Massage also :
1. Enhances bonding, attachment, emotions and mood by increasing dopamine levels
2. Reduces stress hormones by relaxing muscles in you and bub
3. Promotes sleep
4. Reduces crying and relief of discomfort associated with teething, wind and colic.
Tips before starting your massage:
1. Ensure a warm environment. You can use a blanket to cover parts not being massaged
2. Avoid bright lights so you don’t overstimulate
3. Ensure you have warm, clean hands
4. Ensure you are relaxed and calm. Deep breathing, soft voice and music can assist.
Best time for massage :
1. Ensure the room is warm and when bub is quiet and alert
2. Try a massage after a nap and when your baby isn’t hungry
3. Not before a bath as it can make them slippery in the water and the bath will wash off the soothing, nourishing oil
4. With young babies it is best not to do after a bath as it can over stimulate. When your baby is a little older it can become part of your wind-down for bed routine.
Where to massage: Listen to our video whilst on the floor where bub cannot roll or fall.
Never massage on a change table or bench. Remember eye contact is key.
NOTE: There are baby massage courses available with certified massage instructors. They are a wonderful way to learn appropriate stroke techniques, but in the meantime, don’t be afraid to touch your baby. It doesn’t have to be complicated and you do not have to be an expert.
Tips for your baby massage
Always ask for permission – start of association with healthy touch.

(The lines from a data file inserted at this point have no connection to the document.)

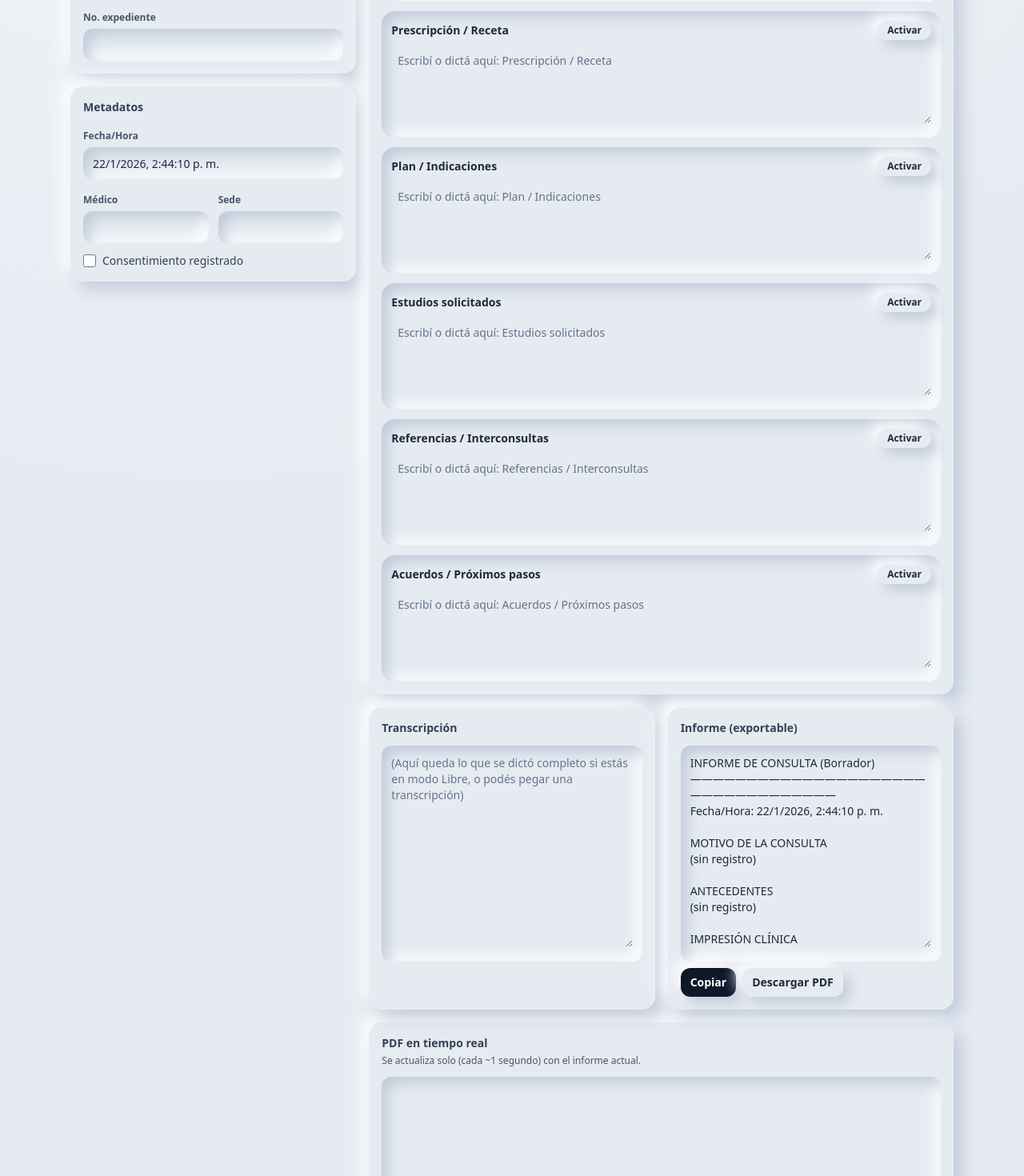
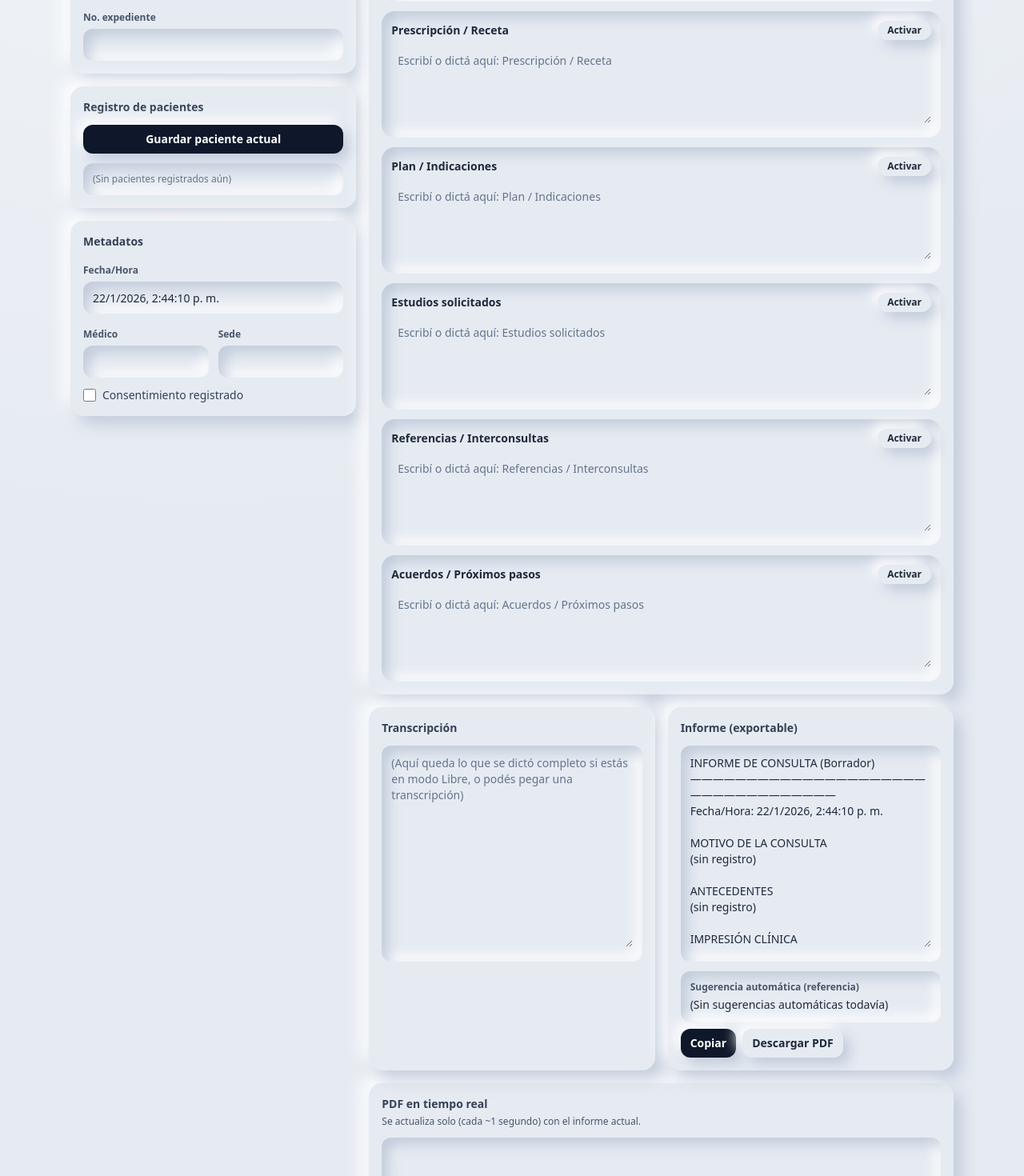
Before and after one commit to imo0786/ia_consulta, a React (Vite) app: page / in a window 1280 px wide. Shown: the part 960-2430 px from the top of the page at 80% size. Built offline with nearby package versions, Linux system fonts and the light colour scheme.

Commit message:
Add patient registry and AI suggestion summary

```diff
--- a/src/App.jsx
+++ b/src/App.jsx
@@ -25,6 +25,7 @@ const DEFAULT_SECTIONS = SECTION_DEFS.reduce((acc, s) => {
 }, {});
 
 const STORAGE_KEY = "apro_clinnote_state_v1";
+const PATIENTS_KEY = "apro_clinnote_patients_v1";
 
 function cn(...cls) {
   return cls.filter(Boolean).join(" ");
@@ -68,6 +69,29 @@ function buildConclusion(sections) {
   if (plan) parts.push(`Plan/Indicaciones: ${plan}.`);
 
   return parts.length ? parts.join(" ") : "(Pendiente de completar información clínica)";
+}
+
+function buildSuggestionSummary(sections, suggestions) {
+  const dx = safeTrim(sections?.diagnostico);
+  const motivo = safeTrim(sections?.motivo);
+  const sugText = (suggestions || [])
+    .slice(0, 3)
+    .map((s) => `${s.code} ${s.title}`)
+    .join(", ");
+
+  if (dx && sugText) {
+    return `Según lo descrito, se sugiere revisar: ${sugText}. Diagnóstico registrado: ${dx}.`;
+  }
+  if (dx) {
+    return `Diagnóstico registrado: ${dx}.`;
+  }
+  if (motivo && sugText) {
+    return `Según el motivo de consulta, se sugiere revisar: ${sugText}.`;
+  }
+  if (sugText) {
+    return `Sugerencias preliminares: ${sugText}.`;
+  }
+  return "(Sin sugerencias automáticas todavía)";
 }
 
 function wrapText(doc, text, x, y, maxW, lineH) {
@@ -247,6 +271,15 @@ function buildBrandedPdf({ meta, patient, clinician, site, sections, transcript,
     margin,
     cursorY: y,
     brandBar: C_DARK,
+  });
+
+  // Sugerencia automática (referencia)
+  y = addSection(doc, "SUGERENCIA AUTOMÁTICA (REFERENCIA)", buildSuggestionSummary(sections || {}, suggestions || []), {
+    pageW,
+    pageH,
+    margin,
+    cursorY: y,
+    brandBar: "#475569",
   });
 
   // Transcripción
@@ -571,6 +604,8 @@ export default function App() {
   const [sections, setSections] = useState({ ...DEFAULT_SECTIONS });
   const [fullTranscript, setFullTranscript] = useState("");
   const [timeline, setTimeline] = useState([]);
+  const [patientRegistry, setPatientRegistry] = useState([]);
+  const [registryNotice, setRegistryNotice] = useState("");
 
   // Sugerencias
   const [icd10Suggestions, setIcd10Suggestions] = useState([]);
@@ -605,6 +640,15 @@ export default function App() {
       if (typeof s?.autoSection === "boolean") setAutoSection(s.autoSection);
       if (typeof s?.persistLocal === "boolean") setPersistLocal(s.persistLocal);
       if (typeof s?.pdfPreview === "boolean") setPdfPreview(s.pdfPreview);
+    } catch {}
+  }, []);
+
+  useEffect(() => {
+    try {
+      const raw = localStorage.getItem(PATIENTS_KEY);
+      if (!raw) return;
+      const s = JSON.parse(raw);
+      if (Array.isArray(s)) setPatientRegistry(s);
     } catch {}
   }, []);
 
@@ -634,6 +678,16 @@ export default function App() {
   }, [meta, patient, sections, fullTranscript, timeline, mode, activeSection, autoSection, persistLocal, pdfPreview]);
 
   useEffect(() => {
+    if (!persistLocal) return;
+    const t = setTimeout(() => {
+      try {
+        localStorage.setItem(PATIENTS_KEY, JSON.stringify(patientRegistry));
+      } catch {}
+    }, 300);
+    return () => clearTimeout(t);
+  }, [patientRegistry, persistLocal]);
+
+  useEffect(() => {
     setSupportsSpeech(!!SpeechRecognition);
   }, [SpeechRecognition]);
 
@@ -922,6 +976,60 @@ export default function App() {
     }
   };
 
+  const registryKeyFor = (p) => {
+    const record = safeTrim(p?.record);
+    if (record) return `record:${record.toLowerCase()}`;
+    const name = safeTrim(p?.name).toLowerCase();
+    const phone = digitsOnly(p?.phone);
+    if (name || phone) return `name:${name}|phone:${phone}`;
+    return "";
+  };
+
+  const savePatientToRegistry = () => {
+    const name = safeTrim(patient?.name);
+    if (!name) {
+      setRegistryNotice("Ingresá al menos el nombre del paciente para guardarlo.");
+      return;
+    }
+    const key = registryKeyFor(patient);
+    const now = new Date().toISOString();
+    setPatientRegistry((prev) => {
+      const idx = key ? prev.findIndex((p) => p.key === key) : -1;
+      if (idx >= 0) {
+        const next = [...prev];
+        next[idx] = { ...next[idx], ...patient, key, updatedAt: now };
+        return next;
+      }
+      return [
+        {
+          id: `${Date.now()}-${Math.random().toString(16).slice(2, 8)}`,
+          key,
+          ...patient,
+          updatedAt: now,
+        },
+        ...prev,
+      ];
+    });
+    setRegistryNotice("Paciente guardado en el registro.");
+  };
+
+  const loadPatientFromRegistry = (entry) => {
+    if (!entry) return;
+    setPatient({
+      name: entry.name || "",
+      age: entry.age || "",
+      sex: entry.sex || "",
+      dpi: entry.dpi || "",
+      phone: entry.phone || "",
+      record: entry.record || "",
+    });
+    setRegistryNotice(`Paciente "${entry.name || "sin nombre"}" cargado.`);
+  };
+
+  const removePatientFromRegistry = (entryId) => {
+    setPatientRegistry((prev) => prev.filter((p) => p.id !== entryId));
+  };
+
   const reportText = useMemo(() => {
     const lines = [];
     lines.push("INFORME DE CONSULTA (Borrador)");
@@ -948,6 +1056,10 @@ export default function App() {
     lines.push(buildConclusion(sections));
     lines.push("");
 
+    lines.push("SUGERENCIA AUTOMÁTICA (REFERENCIA)");
+    lines.push(buildSuggestionSummary(sections, icd10Suggestions));
+    lines.push("");
+
     if (safeTrim(fullTranscript)) {
       lines.push("TRANSCRIPCIÓN COMPLETA");
       lines.push(safeTrim(fullTranscript));
@@ -955,6 +1067,11 @@ export default function App() {
 
     return lines.join("\n");
   }, [meta, patient, sections, fullTranscript, icd10Suggestions]);
+
+  const suggestionSummary = useMemo(
+    () => buildSuggestionSummary(sections, icd10Suggestions),
+    [sections, icd10Suggestions]
+  );
 
   // PDF preview (auto)
   useEffect(() => {
@@ -1286,6 +1403,53 @@ export default function App() {
             </div>
 
             <div className={cn("mt-4 rounded-2xl p-4", CARD)}>
+              <h2 className="text-sm font-semibold text-slate-700">Registro de pacientes</h2>
+              <div className="mt-3 grid gap-3">
+                <button
+                  onClick={savePatientToRegistry}
+                  className={cn("rounded-xl px-3 py-2 text-sm font-semibold", BTN, BTN_PRIMARY)}
+                >
+                  Guardar paciente actual
+                </button>
+                {registryNotice && (
+                  <div className="text-xs text-slate-600">{registryNotice}</div>
+                )}
+                <div className={cn("rounded-xl p-3", INSET)}>
+                  {patientRegistry.length === 0 ? (
+                    <div className="text-xs text-slate-500">(Sin pacientes registrados aún)</div>
+                  ) : (
+                    <ul className="space-y-2">
+                      {patientRegistry.map((p) => (
+                        <li key={p.id} className="flex flex-wrap items-center justify-between gap-2 text-xs text-slate-700">
+                          <div>
+                            <div className="font-semibold text-slate-800">{p.name || "(sin nombre)"}</div>
+                            <div className="text-slate-500">
+                              {p.record ? `Expediente: ${p.record}` : "Expediente no indicado"}
+                            </div>
+                          </div>
+                          <div className="flex gap-2">
+                            <button
+                              onClick={() => loadPatientFromRegistry(p)}
+                              className={cn("rounded-lg px-2 py-1 text-xs font-semibold", BTN, "text-slate-800")}
+                            >
+                              Cargar
+                            </button>
+                            <button
+                              onClick={() => removePatientFromRegistry(p.id)}
+                              className={cn("rounded-lg px-2 py-1 text-xs font-semibold text-rose-700", BTN)}
+                            >
+                              Quitar
+                            </button>
+                          </div>
+                        </li>
+                      ))}
+                    </ul>
+                  )}
+                </div>
+              </div>
+            </div>
+
+            <div className={cn("mt-4 rounded-2xl p-4", CARD)}>
               <h2 className="text-sm font-semibold text-slate-700">Metadatos</h2>
               <div className="mt-3 grid gap-3">
                 <div>
@@ -1420,6 +1584,10 @@ export default function App() {
                 <h2 className="text-sm font-semibold text-slate-700">Informe (exportable)</h2>
                 <div className={cn("mt-3 rounded-xl p-3", INSET)}>
                   <textarea value={reportText} readOnly rows={12} className="w-full resize-y bg-transparent text-sm text-slate-800 outline-none" />
+                </div>
+                <div className={cn("mt-3 rounded-xl p-3 text-xs text-slate-700", INSET)}>
+                  <div className="text-xs font-semibold text-slate-600">Sugerencia automática (referencia)</div>
+                  <div className="mt-1 text-sm text-slate-800">{suggestionSummary}</div>
                 </div>
                 <div className="mt-2 flex flex-wrap gap-2">
                   <button onClick={() => copyToClipboard(reportText)} className={cn("rounded-xl px-3 py-2 text-sm font-semibold", BTN, BTN_PRIMARY)}>
```
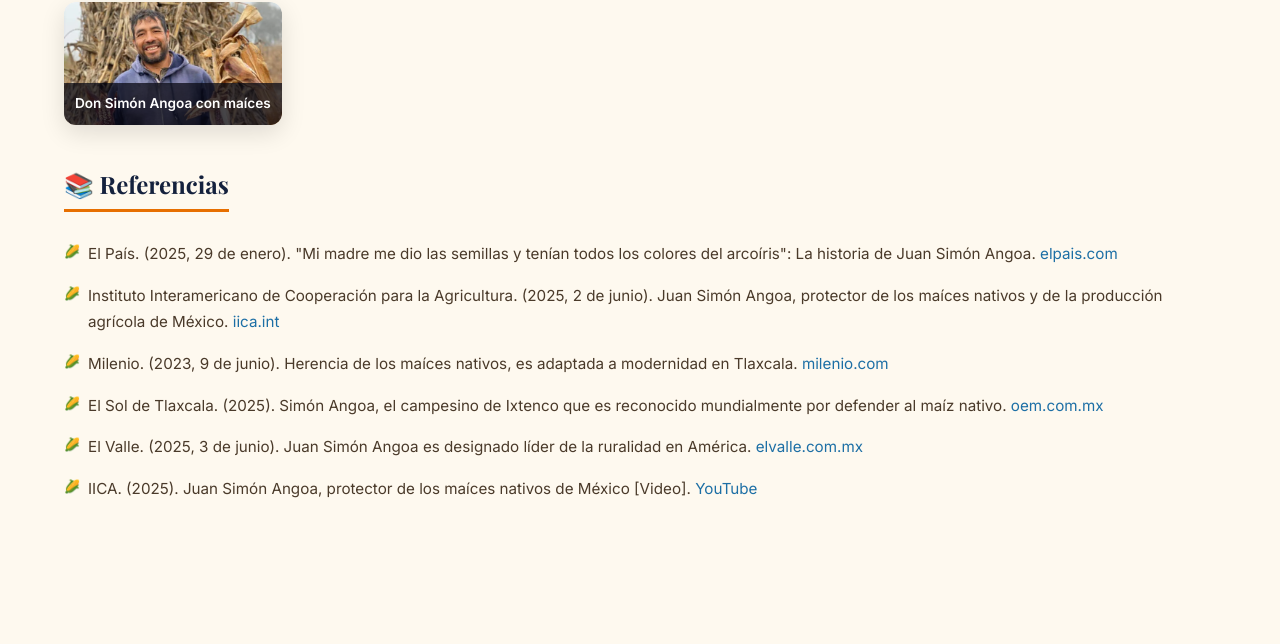
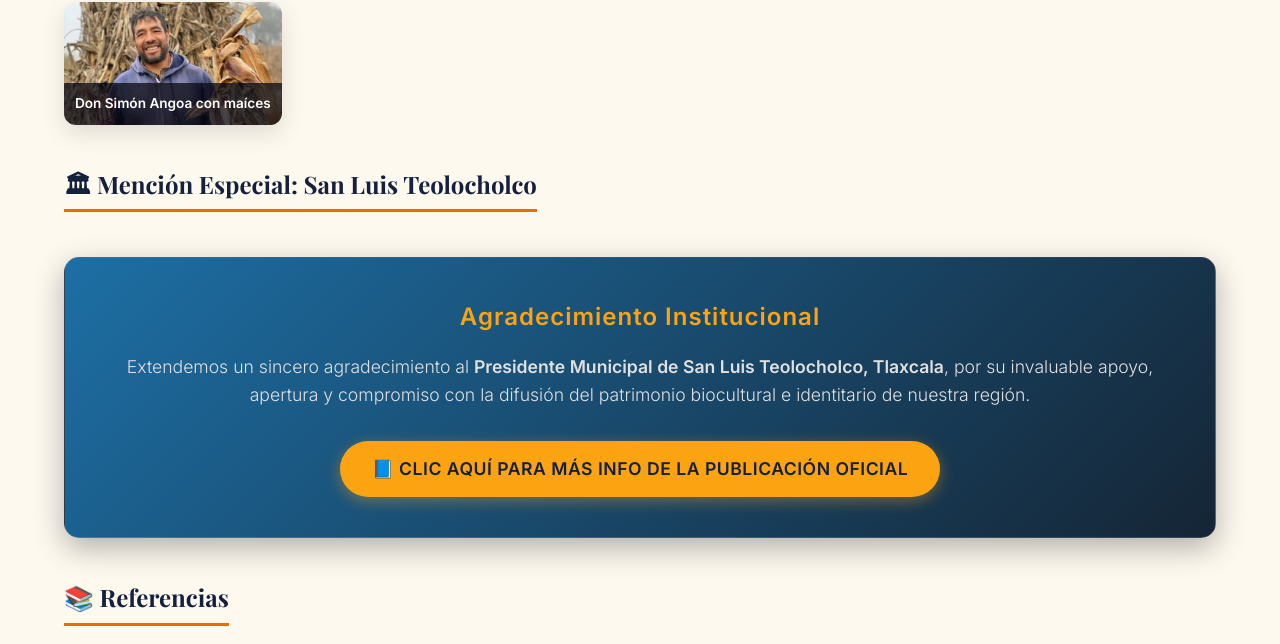
Before and after one commit to alexanderdiego19537-svg/Herencia-de-el-maiz, a website: page paginas/categorias/reconocimiento.html in a window 1280 px wide. Shown: the part 2509-3153 px from the top of the page. Drawn offline with nearby package versions, Linux system fonts and the light colour scheme.

Commit message:
feat: add interactive institutional acknowledgment for Mayor of San Luis Teolocholco with Facebook link

```diff
--- a/paginas/categorias/reconocimiento.html
+++ b/paginas/categorias/reconocimiento.html
@@ -159,6 +159,20 @@
             </div>
         </section>
 
+        <!-- AGRADECIMIENTO ESPECIAL -->
+        <section class="seccion">
+            <h2>🏛 Mención Especial: San Luis Teolocholco</h2>
+            <div style="background: linear-gradient(135deg, #1d6fa5 0%, #152535 100%); padding: 2.5rem 2rem; border-radius: 15px; text-align: center; color: white; box-shadow: 0 10px 30px rgba(0,0,0,0.3); margin: 2rem 0; border: 1px solid rgba(255,255,255,0.1); transition: transform 0.3s ease;" onmouseover="this.style.transform='scale(1.02)'" onmouseout="this.style.transform='scale(1)'">
+                <h3 style="color: #fca311; margin-bottom: 1rem; font-size: 1.5rem; letter-spacing: 1px;">Agradecimiento Institucional</h3>
+                <p style="font-size: 1.1rem; line-height: 1.6; margin-bottom: 2rem; color: #e0e0e0; font-weight: 300;">
+                    Extendemos un sincero agradecimiento al <strong>Presidente Municipal de San Luis Teolocholco, Tlaxcala</strong>, por su invaluable apoyo, apertura y compromiso con la difusión del patrimonio biocultural e identitario de nuestra región.
+                </p>
+                <a href="https://www.facebook.com/share/p/1HtLXKSGzJ/" target="_blank" style="display: inline-block; background: #fca311; color: #14213d; padding: 14px 32px; border-radius: 50px; font-weight: bold; text-decoration: none; font-size: 1.1rem; box-shadow: 0 4px 15px rgba(252, 163, 17, 0.4); transition: all 0.3s ease; text-transform: uppercase; letter-spacing: 0.5px;" onmouseover="this.style.background='#fff'; this.style.color='#c1121f'; this.style.boxShadow='0 8px 25px rgba(255,255,255,0.6)'" onmouseout="this.style.background='#fca311'; this.style.color='#14213d'; this.style.boxShadow='0 4px 15px rgba(252, 163, 17, 0.4)'">
+                    📘 Clic Aquí para Más Info de la Publicación Oficial
+                </a>
+            </div>
+        </section>
+
         <!-- REFERENCIAS -->
         <section class="seccion">
             <h2>📚 Referencias</h2>
```
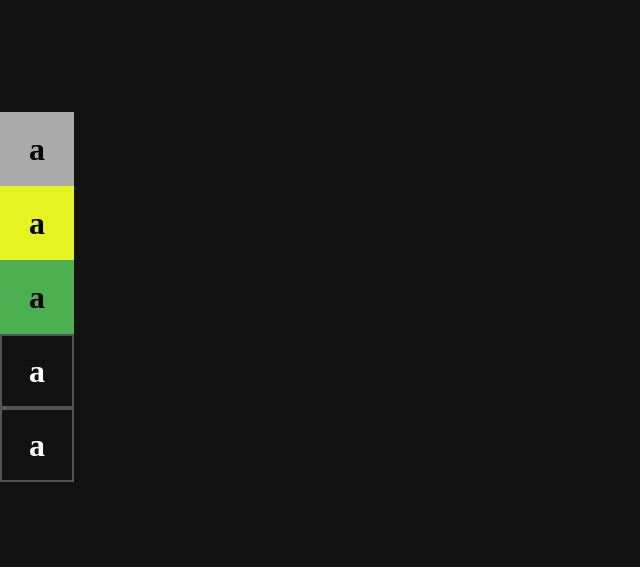
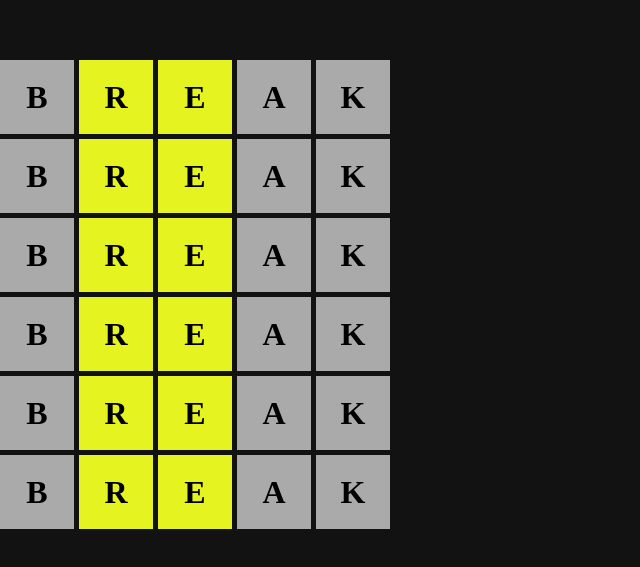
Before and after one commit to rolando22/wordle, a React (Vite) app: page / in a window 1280 px wide. Shown: the part 103-670 px from the top of the page, without its empty margins (0-640 px from the left). Built offline with nearby package versions, Linux system fonts and the light colour scheme.

Commit message:
[ADD] componente CompletedRow para renderizar las filas completadas

```diff
--- a/src/App.tsx
+++ b/src/App.tsx
@@ -1,14 +1,15 @@
+import { CompletedRow } from './components';
 import './App.css';
-import { Box } from './components';
 
 export function App() {
     return (
         <main>
-            <Box value='a' status='absent' />
-            <Box value='a' status='present' />
-            <Box value='a' status='correct' />
-            <Box value='a' status='empty' />
-            <Box value='a' status='edit' />
+            <CompletedRow word='break' solution='sower' />
+            <CompletedRow word='break' solution='sower' />
+            <CompletedRow word='break' solution='sower' />
+            <CompletedRow word='break' solution='sower' />
+            <CompletedRow word='break' solution='sower' />
+            <CompletedRow word='break' solution='sower' />
         </main>
     );
 }
--- /dev/null
+++ b/src/components/Row/CompletedRow/index.tsx
@@ -0,0 +1,37 @@
+import { Box } from '../..';
+import { type BoxStatus } from '../../../types';
+import styles from './../row.module.scss';
+
+interface Props {
+    word: string
+    solution: string
+}
+
+export function CompletedRow({ word, solution }: Props) {
+
+    const boxes = Array.from(Array(5));
+
+    const checkLetter = (letter: string, pos: number): BoxStatus => {
+        if (solution.includes(letter)) {
+            if (solution[pos] === letter) {
+                return 'correct';
+            } else {
+                return 'present';
+            }
+        } else {
+            return 'absent';
+        }
+    }
+
+    return (
+        <section className={styles.row}>
+            {boxes.map((_, index) =>
+                <Box
+                    key={index}
+                    value={word[index]}
+                    status={checkLetter(word[index], index)}
+                />
+            )}
+        </section>
+    );
+}
--- /dev/null
+++ b/src/components/Row/row.module.scss
@@ -0,0 +1,8 @@
+@import './../variables.module.scss';
+
+.row {
+    display: flex;
+    gap: $gap;
+    margin-bottom: $gap;
+    text-transform: uppercase;
+}
--- a/src/components/index.ts
+++ b/src/components/index.ts
@@ -1 +1,2 @@
-export { Box } from './Box'
+export { Box } from './Box';
+export { CompletedRow } from './Row/CompletedRow';
```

Helps parents also learn baby’s cues. Keep watch throughout the massage. If they show “no” signs such as clenched fists, grimacing, breaking eye contact, sneezing or blotchy red skin, then slow down or have a break or stop and try again another time.
Always keep one hand in contact with baby to help with the energy flow and let baby know that you are still there.
Ensure your bub is healthy – do not massage if they seem unwell or not themselves.
Talk, sign and hum to your baby during your massage.
Start low – legs are a great place to start as bub can see you through the massage and often less sensitive and intrusive to start with than other body parts. Build up to the back as they are on their tummy for that and they cannot see you.
KEEP IT SHORT – remember their awake time is so short, so most activities with young bubs are short and sweet. Oh and enjoy it. It is a beautiful time for both you and your baby.
Cold pressed, organic vegetable oil such as apricot kernel, sunflower oil or sweet almond oil. Always perform a patch test first on the leg at least 20 mins prior to observe if bub has any reaction.
If an allergic reaction occurs wash with warm soapy water The International Association of Infant Massage recommends fragrance free oils as other can irritate or overstimulate. It is also best that they are subtle and natural such as essential oils, not artificial. The product should not interfere with your baby smelling you. Avoid mineral oils also as they have not been proven to be safe for infants.